Photo by Fancy Crave

Photo by Fancy Crave

In these blog posts, I often talk about the things I notice in life and business with the hope of pointing out lessons that readers can use to improve their companies. I hope that everyone can see that even after a long career filled with varied experiences, I have certainly not reached a point where I have stopped learning. Quite the contrary, I spend a lot of time focusing my attention on my own business to try to find and address inefficiencies.

With that in mind, I pulled out my mental calculator and did a few sobering tabulations pertaining to one particular client. First off, I want to point out that we have really enjoyed working the client, and that we have genuinely improved his business. The issue, however, is that in the end, a six-month engagement (that has felt a lot longer at times) has resulted in very little revenue.

The first big question is: What to do when you realize you have a one-sided relationship with a client?

You have put in too many hours, written too many emails, and really have just done too much work to justify the contract. The first instinct is probably to blame the client, which will not get you very far. Remember the initial meeting, the CDA, the proposal, and the agreement (that you signed)? The truth is that for whatever reason this advisory partnership is not working out when it comes to the bottom line. This leads us to the second big question.

Ask yourself: “Is this in the best interest of the business?” Probably not if you are losing money.

The key here is knowing that you have options, especially if you have two specific circumstances in place: if the client is highly satisfied with the work that you are doing, and if the engagement was put in place to serve as a foundation for further contracts. If either is true—and hopefully both are—then instead of stewing in silence it is probably time to have a conversation with the client. I have seen repeatedly that open communication can be highly effective in addressing issues large and small.

Talk to the client about satisfaction, scope, expectations, not in a complaining way but in a constructive solution-based manner. One thing I keep in mind is that in professional sports, if a player outperforms an ongoing contract, the franchise will often rip it up and write another commensurate with performance. That could be an option. Another might be to set the wheels in motion to sign a secondary deal to get further work initiated, keeping in mind that the terms need to be fair for both sides.

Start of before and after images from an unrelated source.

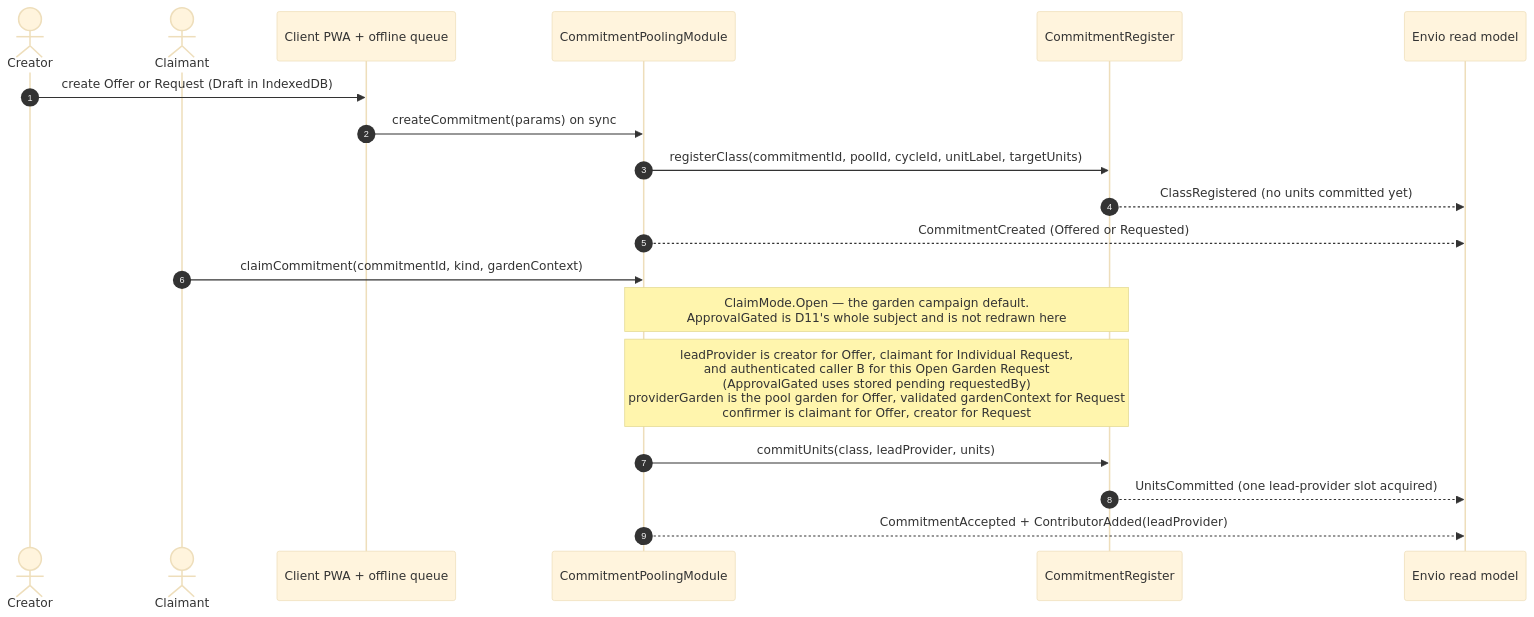
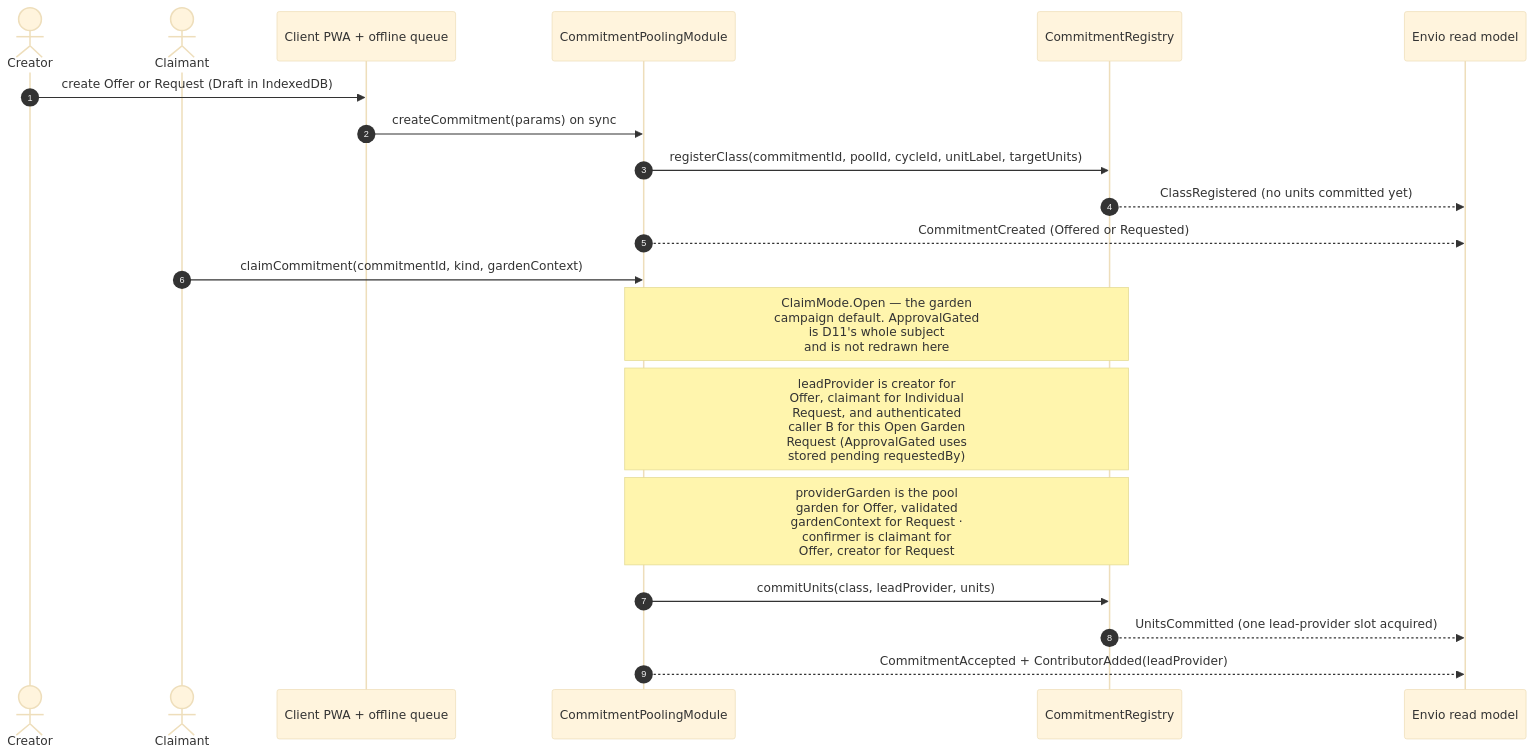
One commit to greenpill-dev-guild/green-goods changed the fourth of 38 diagrams in .plans/active/commitment-pooling/diagrams.md. Above: the diagram before and after it, drawn with Mermaid (base theme). The commit also changed other lines of this file and 58 other files, not shown here.

````diff
--- a/.plans/active/commitment-pooling/diagrams.md
+++ b/.plans/active/commitment-pooling/diagrams.md
@@ -309,22 +321,23 @@
 ```mermaid
 sequenceDiagram
   autonumber
   actor A as Creator
   actor B as Claimant
   participant PWA as Client PWA + offline queue
   participant M as CommitmentPoolingModule
-  participant R as CommitmentRegister
+  participant R as CommitmentRegistry
   participant IDX as Envio read model
 
   A->>PWA: create Offer or Request (Draft in IndexedDB)
   PWA->>M: createCommitment(params) on sync
   M->>R: registerClass(commitmentId, poolId, cycleId, unitLabel, targetUnits)
   R-->>IDX: ClassRegistered (no units committed yet)
   M-->>IDX: CommitmentCreated (Offered or Requested)
   B->>M: claimCommitment(commitmentId, kind, gardenContext)
-  Note over M,R: ClaimMode.Open — the garden campaign default.<br/>ApprovalGated is D11's whole subject and is not redrawn here
-  Note over M,R: leadProvider is creator for Offer, claimant for Individual Request,<br/>and authenticated caller B for this Open Garden Request<br/>(ApprovalGated uses stored pending requestedBy)<br/>providerGarden is the pool garden for Offer, validated gardenContext for Request<br/>confirmer is claimant for Offer, creator for Request
+  Note over M,R: ClaimMode.Open — the garden<br/>campaign default. ApprovalGated<br/>is D11's whole subject<br/>and is not redrawn here
+  Note over M,R: leadProvider is creator for<br/>Offer, claimant for Individual<br/>Request, and authenticated<br/>caller B for this Open Garden<br/>Request (ApprovalGated uses<br/>stored pending requestedBy)
+  Note over M,R: providerGarden is the pool<br/>garden for Offer, validated<br/>gardenContext for Request ·<br/>confirmer is claimant for<br/>Offer, creator for Request
   M->>R: commitUnits(class, leadProvider, units)
   R-->>IDX: UnitsCommitted (one lead-provider slot acquired)
   M-->>IDX: CommitmentAccepted + ContributorAdded(leadProvider)
 ```
````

Sometimes there is no new or subsequent contract. Sometimes all you can do is to alter expectations. The bottom line is that in most cases a frank discussion will usually lead to at least an improvement if not a fix. Additionally, whatever frustration you have been carrying around will definitely be unloaded, which will free you up to put your mental energy someplace else.

At Sumus, we know that sometimes the plan goes awry, and normally, that is when the most profound learning takes place. Please contact us if you are experiencing a one-sided business relationship, or other challenges that you are having trouble dealing with on your own. We can help.

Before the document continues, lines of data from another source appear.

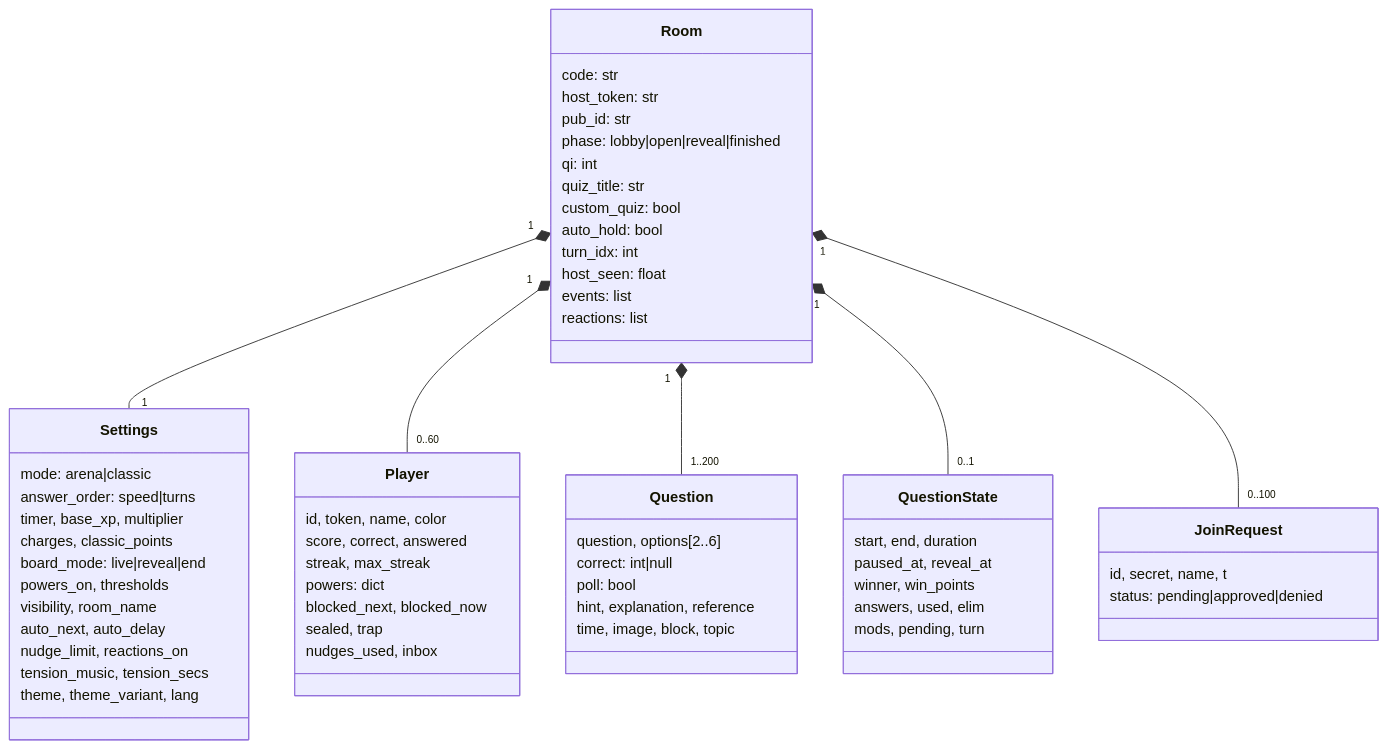
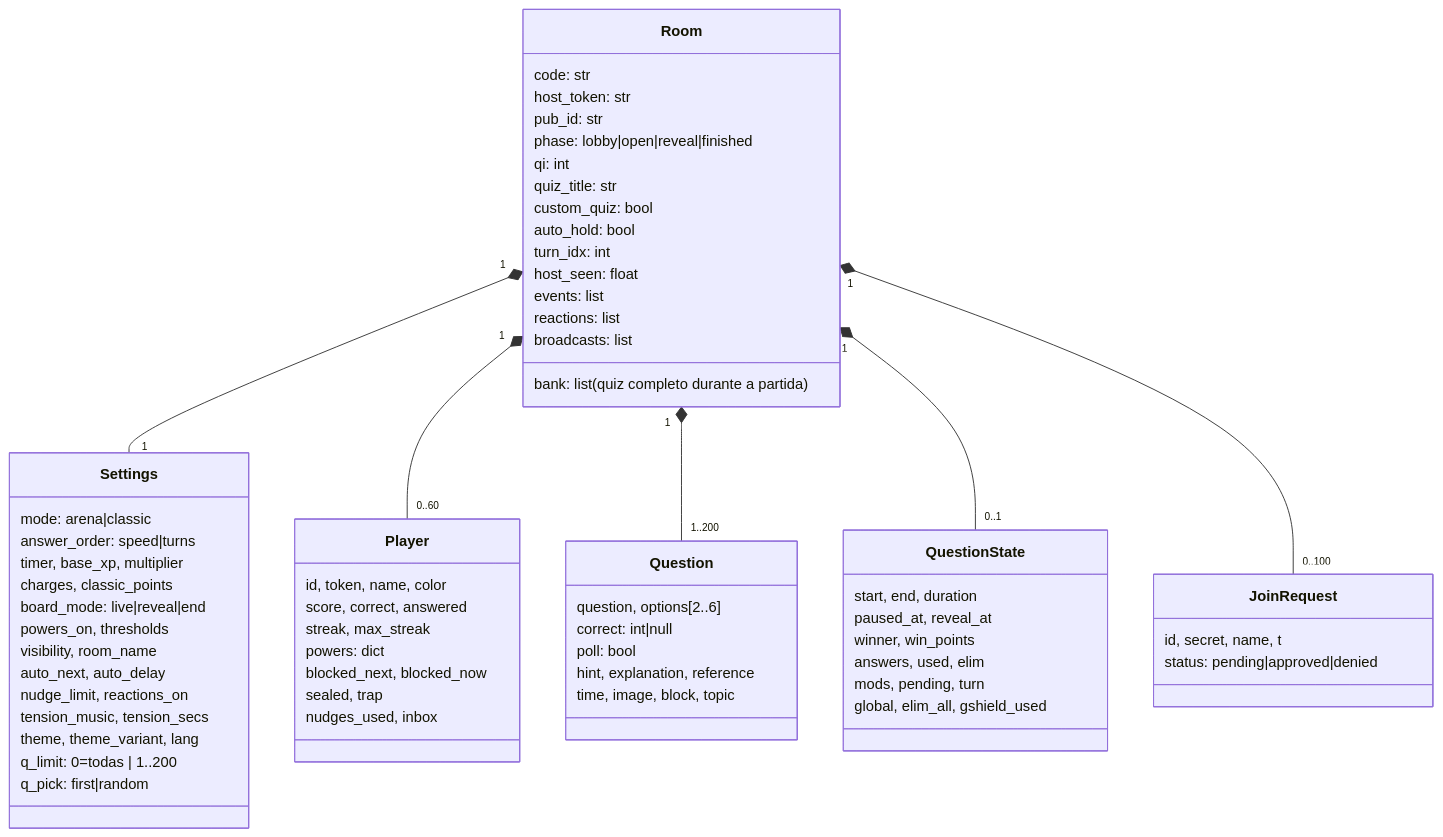
Before and after one commit to luiskenji-ido/arena-quiz-multiplayer: the diagram in docs/diagramas/11_modelo_dados.mmd, drawn with Mermaid. The commit also changed 19 other files, not shown here.

Commit message:
Escopo da partida: escolher quantas perguntas do quiz usar 1

```diff
--- a/docs/diagramas/11_modelo_dados.mmd
+++ b/docs/diagramas/11_modelo_dados.mmd
@@ -1,60 +1,65 @@
 classDiagram
   class Room {
     code: str
     host_token: str
     pub_id: str
     phase: lobby|open|reveal|finished
     qi: int
     quiz_title: str
     custom_quiz: bool
     auto_hold: bool
     turn_idx: int
     host_seen: float
     events: list
     reactions: list
+    broadcasts: list
+    bank: list (quiz completo durante a partida)
   }
   class Settings {
     mode: arena|classic
     answer_order: speed|turns
     timer, base_xp, multiplier
     charges, classic_points
     board_mode: live|reveal|end
     powers_on, thresholds
     visibility, room_name
     auto_next, auto_delay
     nudge_limit, reactions_on
     tension_music, tension_secs
     theme, theme_variant, lang
+    q_limit: 0=todas | 1..200
+    q_pick: first|random
   }
   class Player {
     id, token, name, color
     score, correct, answered
     streak, max_streak
     powers: dict
     blocked_next, blocked_now
     sealed, trap
     nudges_used, inbox
   }
   class Question {
     question, options[2..6]
     correct: int|null
     poll: bool
     hint, explanation, reference
     time, image, block, topic
   }
   class QuestionState {
     start, end, duration
     paused_at, reveal_at
     winner, win_points
     answers, used, elim
     mods, pending, turn
+    global, elim_all, gshield_used
   }
   class JoinRequest {
     id, secret, name, t
     status: pending|approved|denied
   }
   Room "1" *-- "1" Settings
   Room "1" *-- "0..60" Player
   Room "1" *-- "1..200" Question
   Room "1" *-- "0..1" QuestionState
   Room "1" *-- "0..100" JoinRequest
```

Jim Baker

Jim Baker

Sumus was founded by Jim Baker, an entrepreneur with 27 years’ experience bootstrapping and growing his business organically and through acquisition, to share his experience by providing advisory services around Board representation, Organization and Branding Strategy, Mergers & Acquisitions, Value enhancement and Exit strategy.